“Today’s approval marks the first time a nonprescription daily oral contraceptive will be an available option for millions of people in the United States,” Dr. Patrizia Cavazzoni, director of the FDA’s Center for Drug Evaluation and Research, said in a news release.
Opill, manufactured by HRA Pharma, will be easier for people to get because they won’t need to see a doctor first, thereby eliminating a barrier to birth control.
Roughly half of the 6.1 million pregnancies in the US are unplanned, according to the FDA, and those unplanned pregnancies are linked to health risks for both the mother and the baby.
“Availability of nonprescription Opill may help reduce the number of unintended pregnancies and their potential negative impacts,” the FDA said.
The price and the timeline for making Opill available to consumers will be determined by HRA Pharma, which was recently acquired by Perrigo Company.
The road to the drug’s over-the-counter approval was rocky: As recently as May, an FDA advisory committee expressed concern that consumers who should not take norgestrel because of health conditions might not understand the drug label’s warning, according to CNBC.

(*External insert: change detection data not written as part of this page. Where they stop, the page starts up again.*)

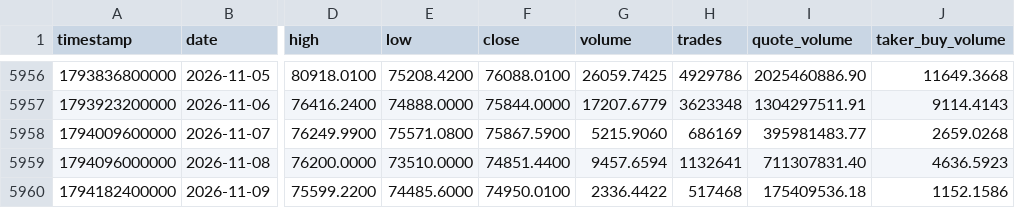
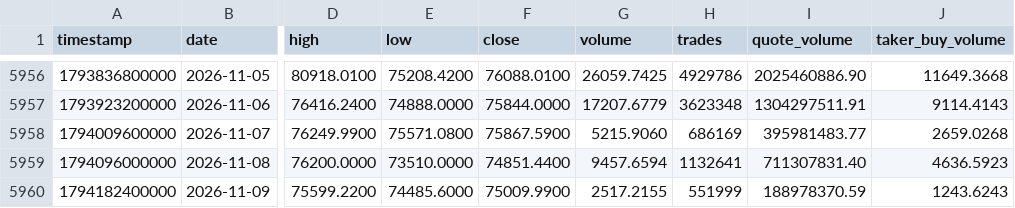
Before and after one commit to everett6/piquant-live, a CSV file: data/historical/btc_daily_full.csv, drawn as a sheet; only a part is shown, gaps mark what is left out; the diff names each change by its address in the sheet, - before the commit and + after, or states it on an @@ line.

```diff
--- a/data/historical/btc_daily_full.csv
+++ b/data/historical/btc_daily_full.csv
-F5960 (close): 74950.0100
+F5960 (close): 75009.9900
-G5960 (volume): 2336.4422
+G5960 (volume): 2517.2155
-H5960 (trades): 517468
+H5960 (trades): 551999
-I5960 (quote_volume): 175409536.18
+I5960 (quote_volume): 188978370.59
-J5960 (taker_buy_volume): 1152.1586
+J5960 (taker_buy_volume): 1243.6243
```
Also changed, not shown: data/historical/eth_daily_full.csv, 33 other files.
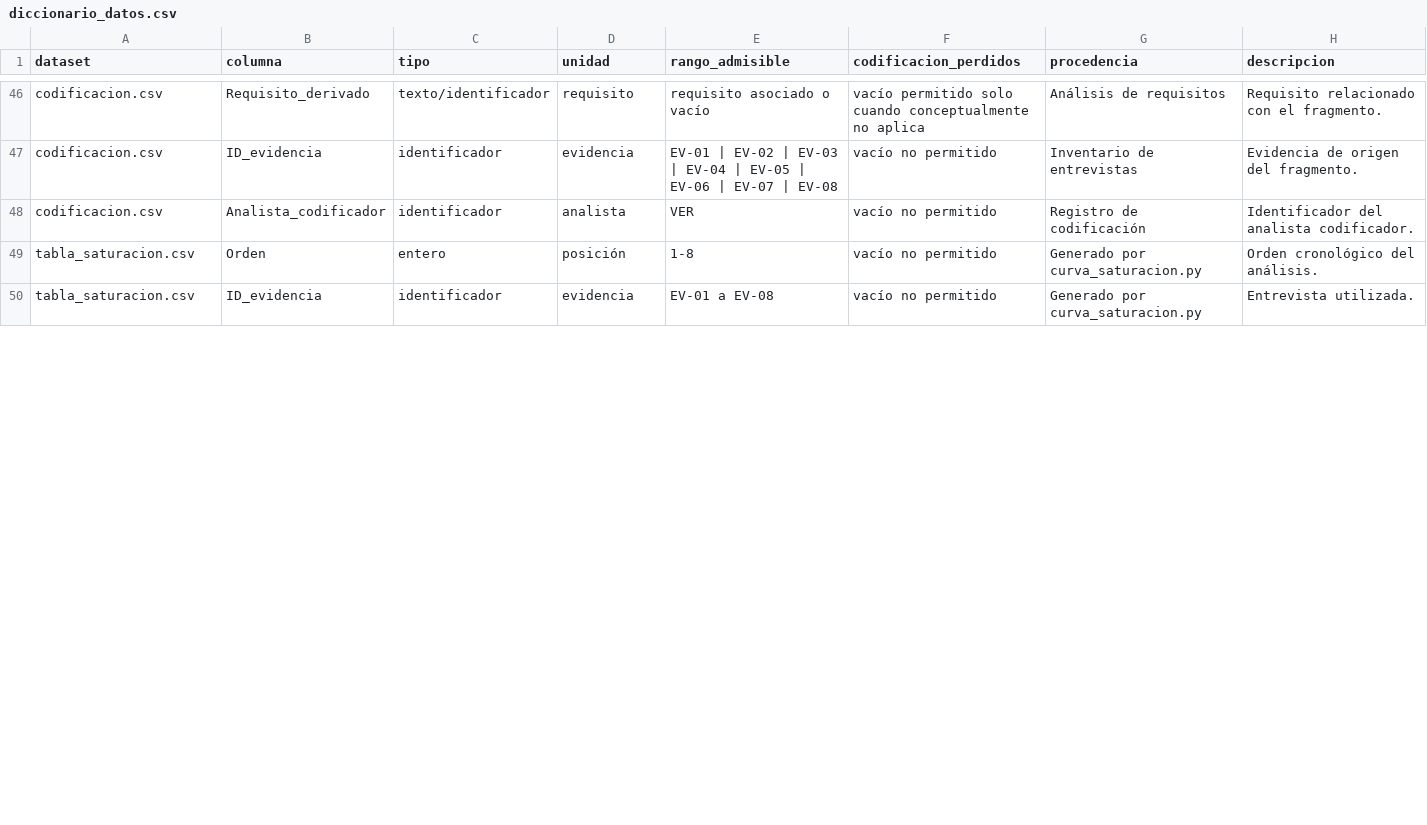
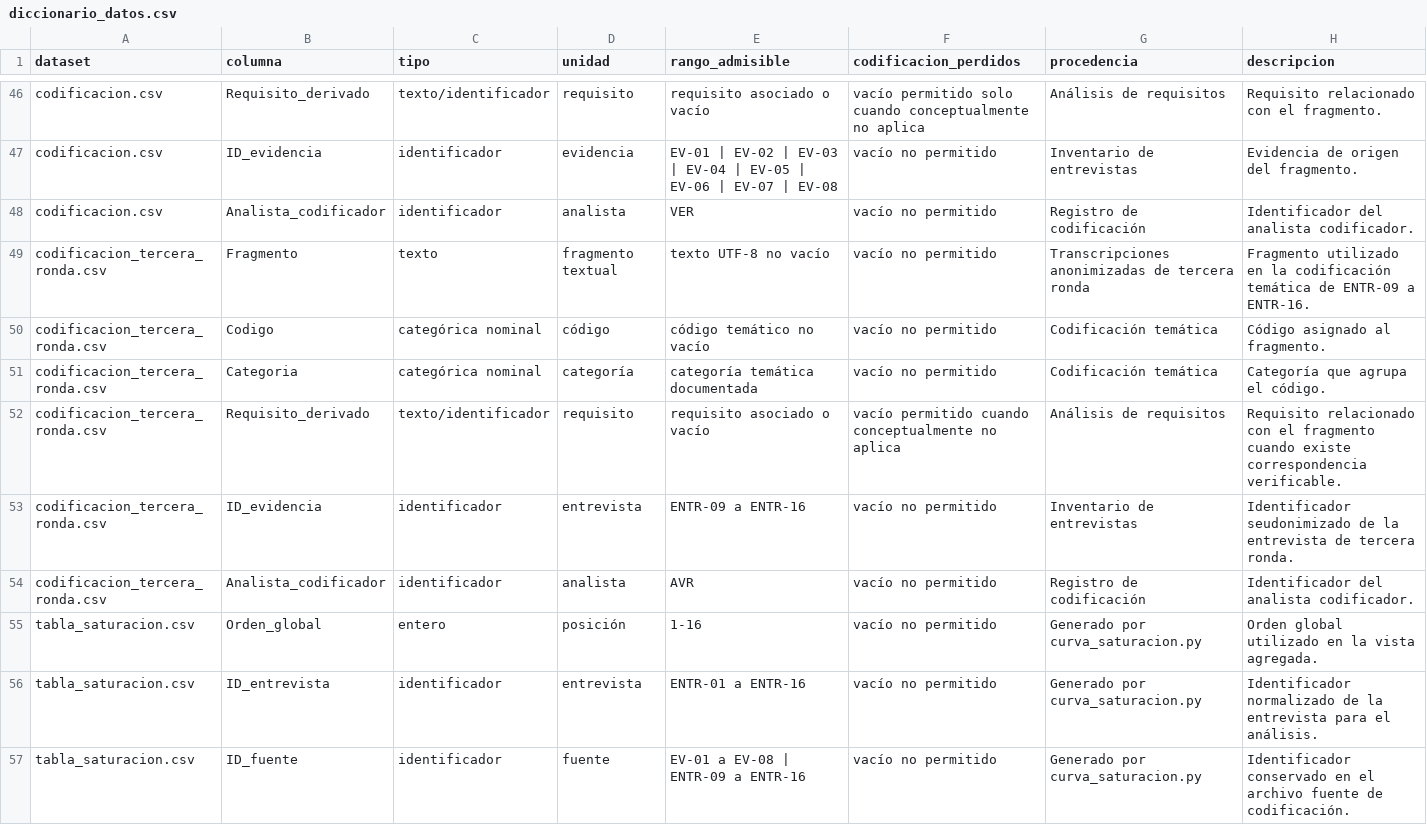
Before and after one commit to AlanNVR/SIMPA_ISR401, a CSV file: 07_Datos/diccionario_datos.csv, drawn as a sheet; only a part is shown, gaps mark what is left out; the diff covers the shown part only.

Commit message:
feat: integrar analisis de saturacion de 16 entrevistas

```diff
--- a/07_Datos/diccionario_datos.csv
+++ b/07_Datos/diccionario_datos.csv
@@ -48,3 +48,10 @@ codificacion.csv,ID_evidencia,identificador,evidencia,EV-01 | EV-02 | EV-03 | EV
 codificacion.csv,Analista_codificador,identificador,analista,VER,vacío no permitido,Registro de codificación,Identificador del analista codificador.
-tabla_saturacion.csv,Orden,entero,posición,1-8,vacío no permitido,Generado por curva_saturacion.py,Orden cronológico del análisis.
-tabla_saturacion.csv,ID_evidencia,identificador,evidencia,EV-01 a EV-08,vacío no permitido,Generado por curva_saturacion.py,Entrevista utilizada.
+codificacion_tercera_ronda.csv,Fragmento,texto,fragmento textual,texto UTF-8 no vacío,vacío no permitido,Transcripciones anonimizadas de tercera ronda,Fragmento utilizado en la codificación temática de ENTR-09 a ENTR-16.
+codificacion_tercera_ronda.csv,Codigo,categórica nominal,código,código temático no vacío,vacío no permitido,Codificación temática,Código asignado al fragmento.
+codificacion_tercera_ronda.csv,Categoria,categórica nominal,categoría,categoría temática documentada,vacío no permitido,Codificación temática,Categoría que agrupa el código.
+codificacion_tercera_ronda.csv,Requisito_derivado,texto/identificador,requisito,requisito asociado o vacío,vacío permitido cuando conceptualmente no aplica,Análisis de requisitos,Requisito relacionado con el fragmento cuando existe correspondencia verificable.
+codificacion_tercera_ronda.csv,ID_evidencia,identificador,entrevista,ENTR-09 a ENTR-16,vacío no permitido,Inventario de entrevistas,Identificador seudonimizado de la entrevista de tercera ronda.
+codificacion_tercera_ronda.csv,Analista_codificador,identificador,analista,AVR,vacío no permitido,Registro de codificación,Identificador del analista codificador.
+tabla_saturacion.csv,Orden_global,entero,posición,1-16,vacío no permitido,Generado por curva_saturacion.py,Orden global utilizado en la vista agregada.
+tabla_saturacion.csv,ID_entrevista,identificador,entrevista,ENTR-01 a ENTR-16,vacío no permitido,Generado por curva_saturacion.py,Identificador normalizado de la entrevista para el análisis.
+tabla_saturacion.csv,ID_fuente,identificador,fuente,EV-01 a EV-08 | ENTR-09 a ENTR-16,vacío no permitido,Generado por curva_saturacion.py,Identificador conservado en el archivo fuente de codificación.
```
Also changed, not shown: 3 added rows and 15 edited cells elsewhere in this file, 07_Datos/resultados/tabla_saturacion.csv, 18 other files.
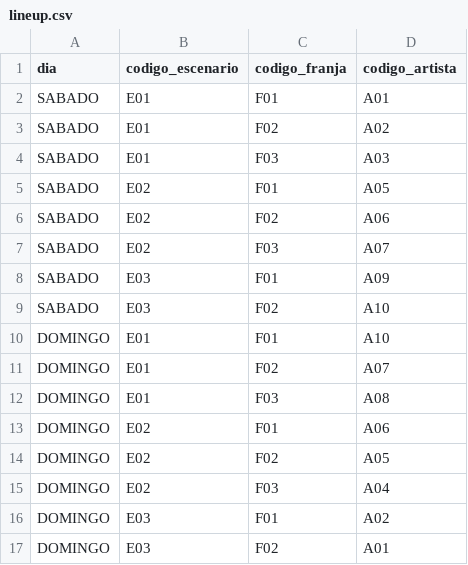
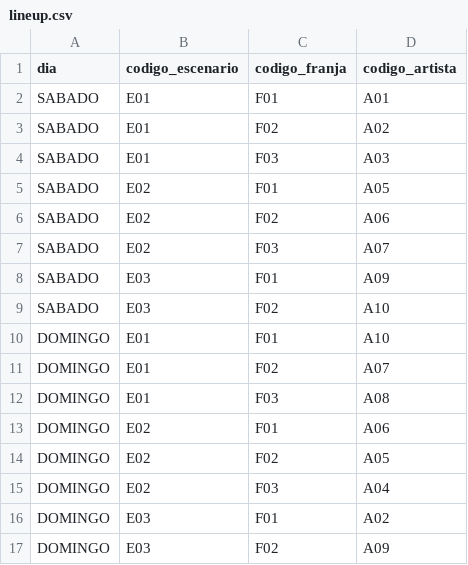
Before and after one commit to maiaKupersmidUADE/WestFest---TPO, a CSV file: lineup.csv, drawn as a sheet.

```diff
--- a/lineup.csv
+++ b/lineup.csv
@@ -16,2 +16,2 @@ DOMINGO,E02,F03,A04
 DOMINGO,E03,F01,A02
-DOMINGO,E03,F02,A01
+DOMINGO,E03,F02,A09
```
Also changed, not shown: asistencias.csv, 2 other files.
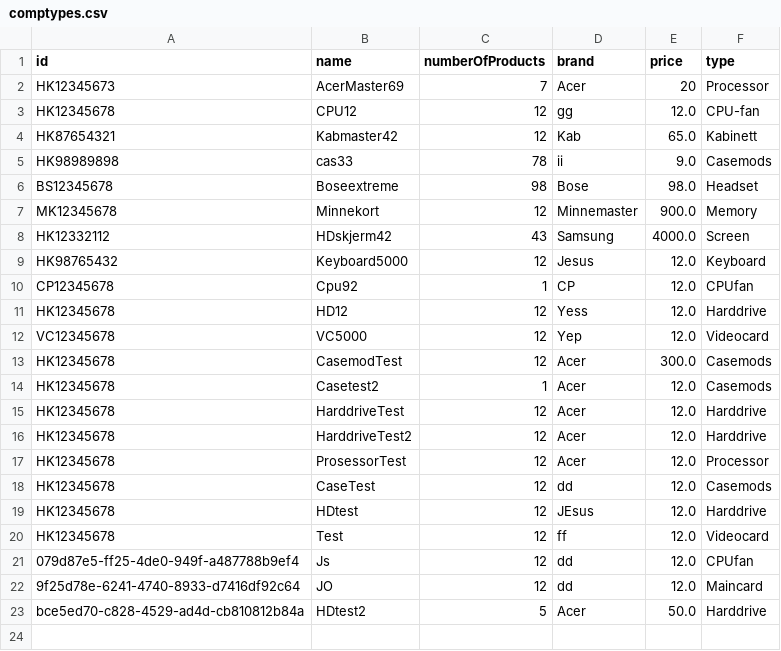
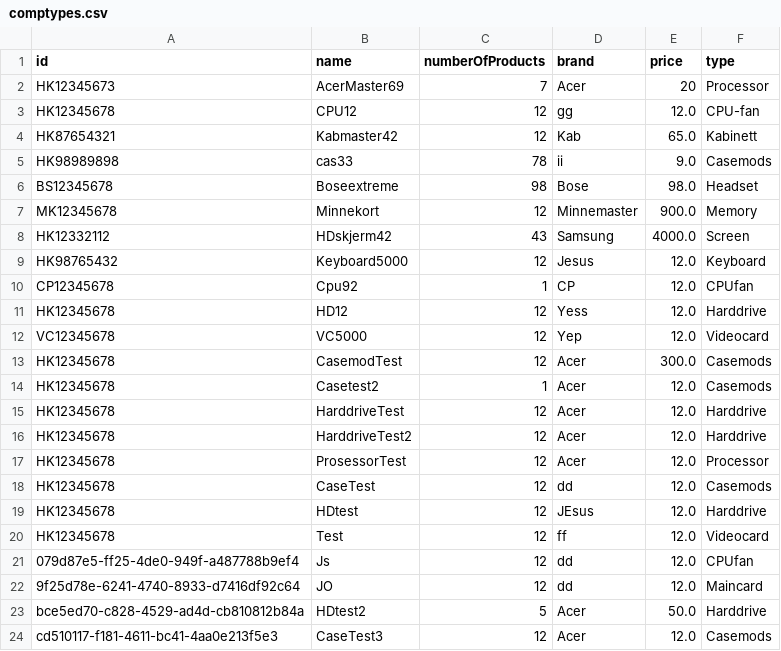
Before and after one commit to michaelekornrud/Semesteroppgave, a CSV file: Semesteroppg/src/Data/comptypes.csv, drawn as a sheet.

```diff
--- a/Semesteroppg/src/Data/comptypes.csv
+++ b/Semesteroppg/src/Data/comptypes.csv
@@ -23 +23,2 @@ HK12345678;Test;12;ff;12.0;Videocard
 bce5ed70-c828-4529-ad4d-cb810812b84a;HDtest2;5;Acer;50.0;Harddrive
+cd510117-f181-4611-bc41-4aa0e213f5e3;CaseTest3;12;Acer;12.0;Casemods
```
Also changed, not shown: 1 other file.
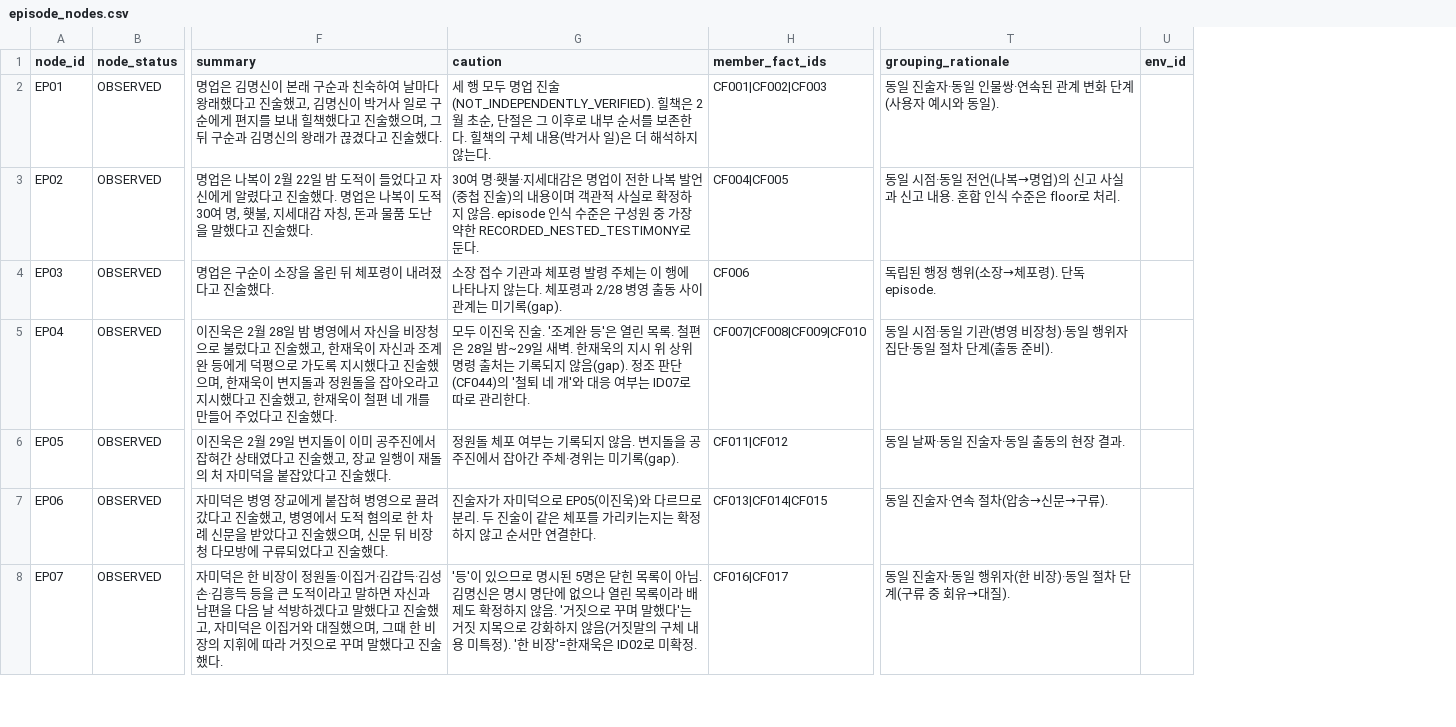
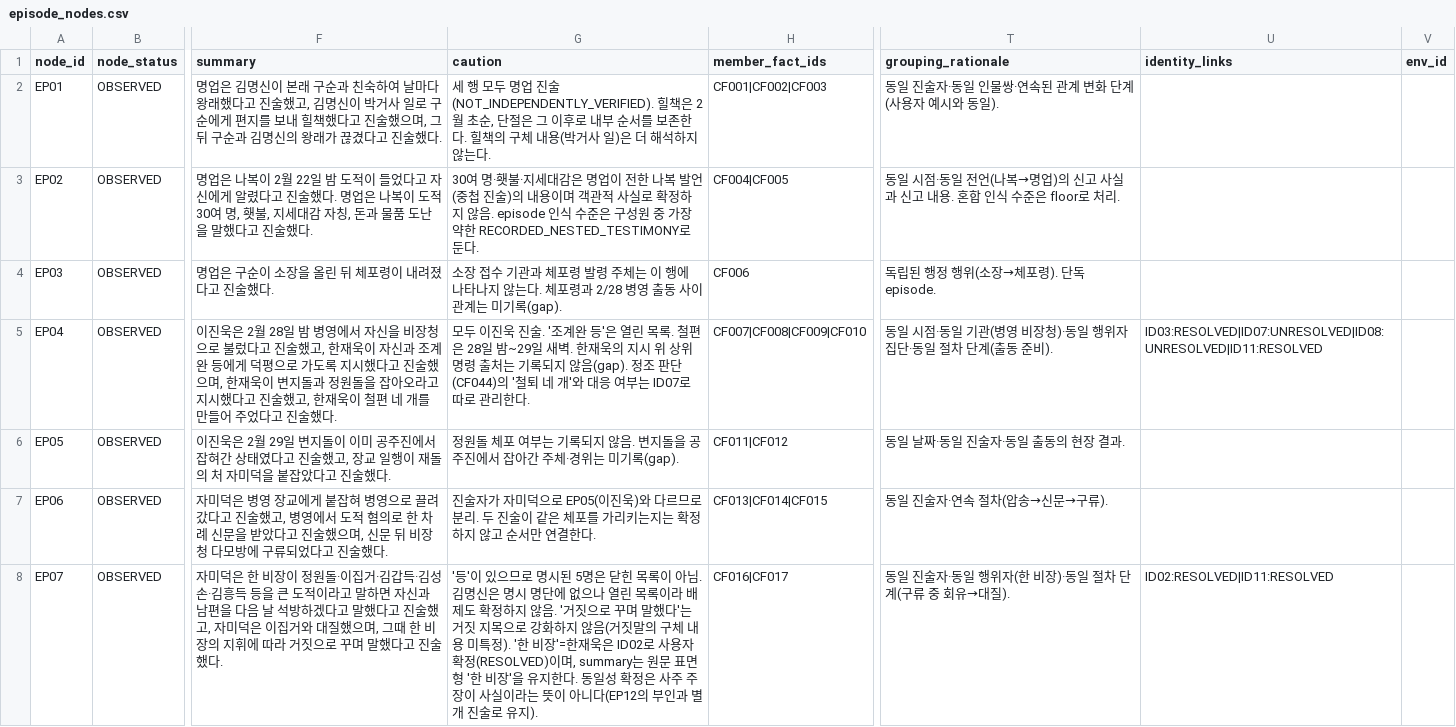
Before and after one commit to Leewonseol/GuSoon-Inference, a CSV file: output/clean/episode_nodes.csv, drawn as a sheet; only a part is shown, gaps mark what is left out; the diff covers the shown part only; the diff names each change by its address in the sheet, - before the commit and + after, or states it on an @@ line.

```diff
--- a/output/clean/episode_nodes.csv
+++ b/output/clean/episode_nodes.csv
+column U (identity_links), rows 5-8: ID03:RESOLVED|ID07:UNRESOLVED|ID08:UNRESOLVED|ID11:RESOLVED |  |  | ID02:RESOLVED|ID11:RESOLVED
-G8 (caution): …ID02로 미확정.
+G8 (caution): …ID02로 사용자 확정(RESOLVED)이며, summary는 원문 표면형 '한 비장'을 유지한다. 동일성 확정은 사주 주장이 사실이라는 뜻이 아니다(EP12의 부인과 별개 진술로 유지).
```
Also changed, not shown: 4 edited cells elsewhere in this file, output/clean/gaps.csv, output/clean/identity_register.csv, 24 other files.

Women with a history of breast cancer, for example, should not take Opill, but studies found that understanding of the drug’s warning label “did not approach the … target threshold,” according to MedPage Today.
“Norgestrel use in consumers with a history of breast cancer and other progestin-sensitive cancers may stimulate growth of progesterone-receptor positive tumor cells and can increase the risk of recurrence,” the FDA explained in a statement.
But the advisory committee eventually decided that the benefits of making norgestrel available without a prescription outweigh the risks to consumers of taking the tablets without a doctor’s advice or supervision.
In part, the committee’s decision was influenced by the problems American women currently face accessing contraceptives or abortion since the Supreme Court issued its abortion ruling last June overturning Roe v. Wade.
Norgestrel has been approved since the 1970s as a prescription-only drug. The tablets must be taken every day at roughly the same time each day.
Opill should not be used by women with a history of breast cancer, and those who have had any other type of cancer should consult a doctor before using the drug.
Opill should also not be used with another birth control product such as another oral contraceptive, a vaginal ring, a contraceptive patch, a contraceptive implant, a contraceptive injection or an intrauterine device.
Additionally, Opill does not work as an emergency contraceptive or “morning-after pill,” and does not prevent pregnancy or sexually transmitted infections after sex.
“When used as directed, daily oral contraception is safe and is expected to be more effective than currently available nonprescription contraceptive methods in preventing unintended pregnancy,” said Cavazzoni.